How to complete this task: Tally every line of the entries that contains the string "sheet", then reply with only that number.

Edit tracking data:

== Segment start ==

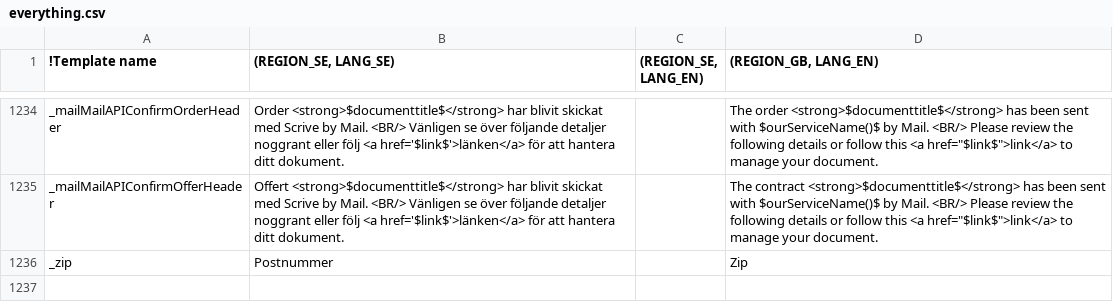
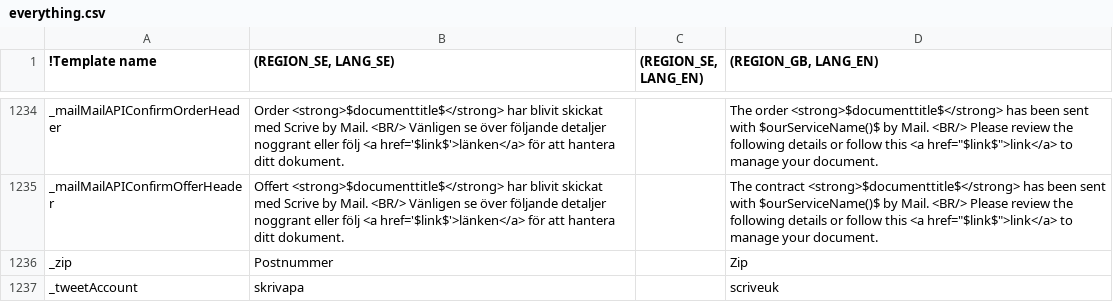
Before and after one commit to scrive/scrive-apidocs, a CSV file: texts/everything.csv, drawn as a sheet; only a part is shown, gaps mark what is left out; the diff names each change by its address in the sheet, - before the commit and + after, or states it on an @@ line.

Commit message:
Tweeter account for english version

```diff
--- a/texts/everything.csv
+++ b/texts/everything.csv
+row 1237: _tweetAccount | skrivapa |  | scriveuk
```
Also changed, not shown: 2 other files.
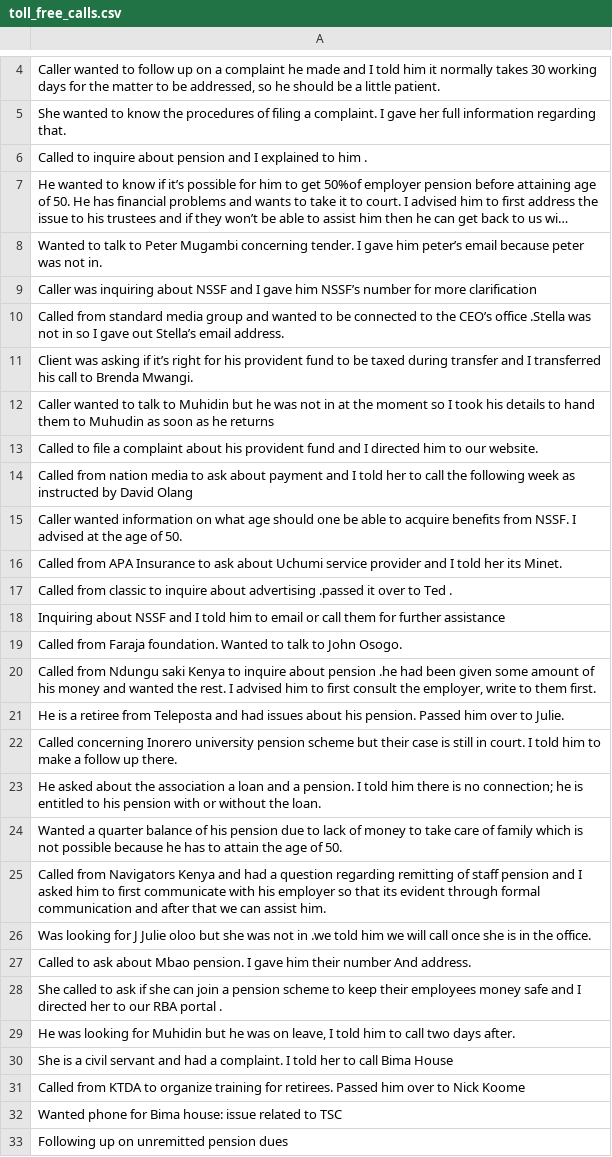
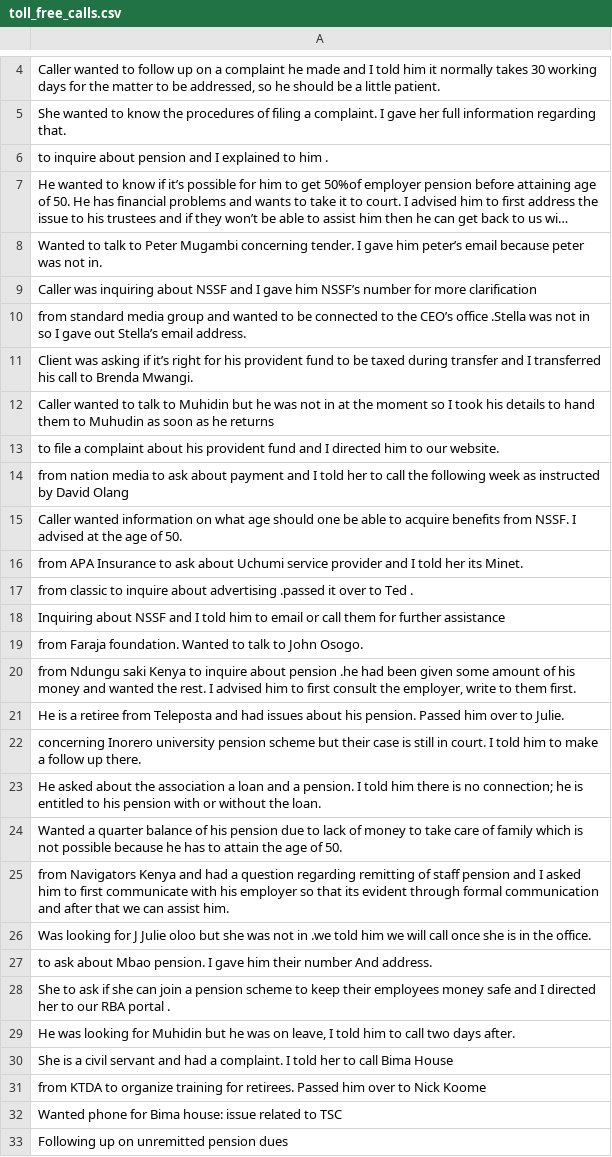
Before and after one commit to Winnie-Mukunzi/Module-IV, a CSV file: toll_free_calls.csv, drawn as a sheet; only a part is shown, gaps mark what is left out; long unchanged cells end in …; the diff covers the shown part only; the diff names each change by its address in the sheet, - before the commit and + after, or states it on an @@ line.

Commit message:
Add files via upload

```diff
--- a/toll_free_calls.csv
+++ b/toll_free_calls.csv
-A6: Called to inquire…
+A6: to inquire…
-A10: Called from standard…
+A10: from standard…
-A13: Called to file…
+A13: to file…
-A14: Called from nation…
+A14: from nation…
-A16: Called from APA…
+A16: from APA…
-A17: Called from classic…
+A17: from classic…
-A19: Called from Faraja…
+A19: from Faraja…
-A20: Called from Ndungu…
+A20: from Ndungu…
-A22: Called concerning Inorero…
+A22: concerning Inorero…
-A25: Called from Navigators…
+A25: from Navigators…
-A27: Called to ask…
+A27: to ask…
-A28: She called to ask…
+A28: She to ask…
-A31: Called from KTDA…
+A31: from KTDA…
```
Also changed, not shown: 13 edited cells elsewhere in this file.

== Segment end ==

The completed task: 2